Front-end code change data.

* * * * * * * * *

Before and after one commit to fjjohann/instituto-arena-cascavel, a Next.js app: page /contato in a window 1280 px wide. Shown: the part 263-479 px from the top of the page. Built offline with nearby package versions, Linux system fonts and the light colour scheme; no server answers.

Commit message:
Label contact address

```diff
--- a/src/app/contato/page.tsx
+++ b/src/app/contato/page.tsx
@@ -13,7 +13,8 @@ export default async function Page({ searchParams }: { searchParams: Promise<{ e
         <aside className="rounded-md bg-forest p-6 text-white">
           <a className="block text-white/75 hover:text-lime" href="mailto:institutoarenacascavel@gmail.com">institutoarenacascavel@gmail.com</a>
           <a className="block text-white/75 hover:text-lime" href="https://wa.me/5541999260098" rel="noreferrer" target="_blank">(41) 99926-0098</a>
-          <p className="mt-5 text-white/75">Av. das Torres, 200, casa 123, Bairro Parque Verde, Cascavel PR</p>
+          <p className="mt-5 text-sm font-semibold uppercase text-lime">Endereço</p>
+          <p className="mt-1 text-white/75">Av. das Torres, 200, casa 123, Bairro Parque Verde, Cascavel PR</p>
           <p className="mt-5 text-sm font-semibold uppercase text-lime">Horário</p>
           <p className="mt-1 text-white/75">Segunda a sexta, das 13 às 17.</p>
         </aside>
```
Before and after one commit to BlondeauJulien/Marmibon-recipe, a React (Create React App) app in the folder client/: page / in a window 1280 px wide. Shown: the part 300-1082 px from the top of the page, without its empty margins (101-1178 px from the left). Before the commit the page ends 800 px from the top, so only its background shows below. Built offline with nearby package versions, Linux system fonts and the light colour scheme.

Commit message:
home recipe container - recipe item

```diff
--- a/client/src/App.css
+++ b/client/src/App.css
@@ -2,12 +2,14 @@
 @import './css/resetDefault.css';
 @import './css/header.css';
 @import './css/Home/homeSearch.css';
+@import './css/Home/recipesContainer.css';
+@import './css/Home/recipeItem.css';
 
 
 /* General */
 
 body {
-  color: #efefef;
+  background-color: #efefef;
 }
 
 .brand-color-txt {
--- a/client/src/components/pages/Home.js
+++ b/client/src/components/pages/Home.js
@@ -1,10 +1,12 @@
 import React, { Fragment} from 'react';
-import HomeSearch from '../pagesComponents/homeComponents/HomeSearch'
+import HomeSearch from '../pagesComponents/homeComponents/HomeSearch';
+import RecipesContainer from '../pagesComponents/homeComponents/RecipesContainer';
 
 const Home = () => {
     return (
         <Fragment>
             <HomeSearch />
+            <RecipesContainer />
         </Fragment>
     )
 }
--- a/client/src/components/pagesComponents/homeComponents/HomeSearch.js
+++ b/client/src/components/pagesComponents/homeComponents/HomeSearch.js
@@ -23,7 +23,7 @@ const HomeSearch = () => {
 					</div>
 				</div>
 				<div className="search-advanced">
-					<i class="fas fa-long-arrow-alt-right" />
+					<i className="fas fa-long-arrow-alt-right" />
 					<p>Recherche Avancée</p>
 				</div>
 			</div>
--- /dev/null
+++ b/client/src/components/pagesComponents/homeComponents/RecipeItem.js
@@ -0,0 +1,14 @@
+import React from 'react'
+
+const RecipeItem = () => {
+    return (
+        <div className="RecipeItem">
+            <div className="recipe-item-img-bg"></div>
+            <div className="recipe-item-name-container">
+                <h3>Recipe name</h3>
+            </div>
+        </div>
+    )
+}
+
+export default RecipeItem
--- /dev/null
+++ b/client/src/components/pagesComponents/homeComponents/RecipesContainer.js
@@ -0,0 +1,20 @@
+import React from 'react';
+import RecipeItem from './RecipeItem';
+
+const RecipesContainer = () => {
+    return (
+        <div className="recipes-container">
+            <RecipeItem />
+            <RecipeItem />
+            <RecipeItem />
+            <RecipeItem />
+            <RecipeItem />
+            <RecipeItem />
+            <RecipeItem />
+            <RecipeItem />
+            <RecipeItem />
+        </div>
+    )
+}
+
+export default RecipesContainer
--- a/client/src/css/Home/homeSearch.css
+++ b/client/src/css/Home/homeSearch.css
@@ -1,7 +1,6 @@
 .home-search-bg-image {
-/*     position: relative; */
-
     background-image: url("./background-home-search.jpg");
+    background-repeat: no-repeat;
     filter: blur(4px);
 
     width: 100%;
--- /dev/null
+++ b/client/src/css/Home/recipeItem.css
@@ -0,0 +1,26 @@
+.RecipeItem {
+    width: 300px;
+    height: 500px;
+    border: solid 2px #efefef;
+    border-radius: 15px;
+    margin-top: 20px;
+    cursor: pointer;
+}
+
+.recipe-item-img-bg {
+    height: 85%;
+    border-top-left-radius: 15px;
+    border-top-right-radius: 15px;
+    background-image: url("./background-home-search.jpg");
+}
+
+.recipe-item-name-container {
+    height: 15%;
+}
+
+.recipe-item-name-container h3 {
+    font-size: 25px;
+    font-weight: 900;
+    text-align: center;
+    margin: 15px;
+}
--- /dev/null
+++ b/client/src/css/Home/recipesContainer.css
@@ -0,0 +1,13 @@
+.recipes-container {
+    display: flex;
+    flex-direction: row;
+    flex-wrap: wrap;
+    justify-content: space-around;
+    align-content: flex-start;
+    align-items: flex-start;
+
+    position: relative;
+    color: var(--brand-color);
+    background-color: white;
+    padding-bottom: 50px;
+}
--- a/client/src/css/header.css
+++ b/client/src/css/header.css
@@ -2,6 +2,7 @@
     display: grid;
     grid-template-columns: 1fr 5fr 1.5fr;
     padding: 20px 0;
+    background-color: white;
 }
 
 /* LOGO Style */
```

* * * * * * * * *

Exercise prompt. Exactly how many lines of the records include "flex"? Provide the number by itself.

Solution to this task. 5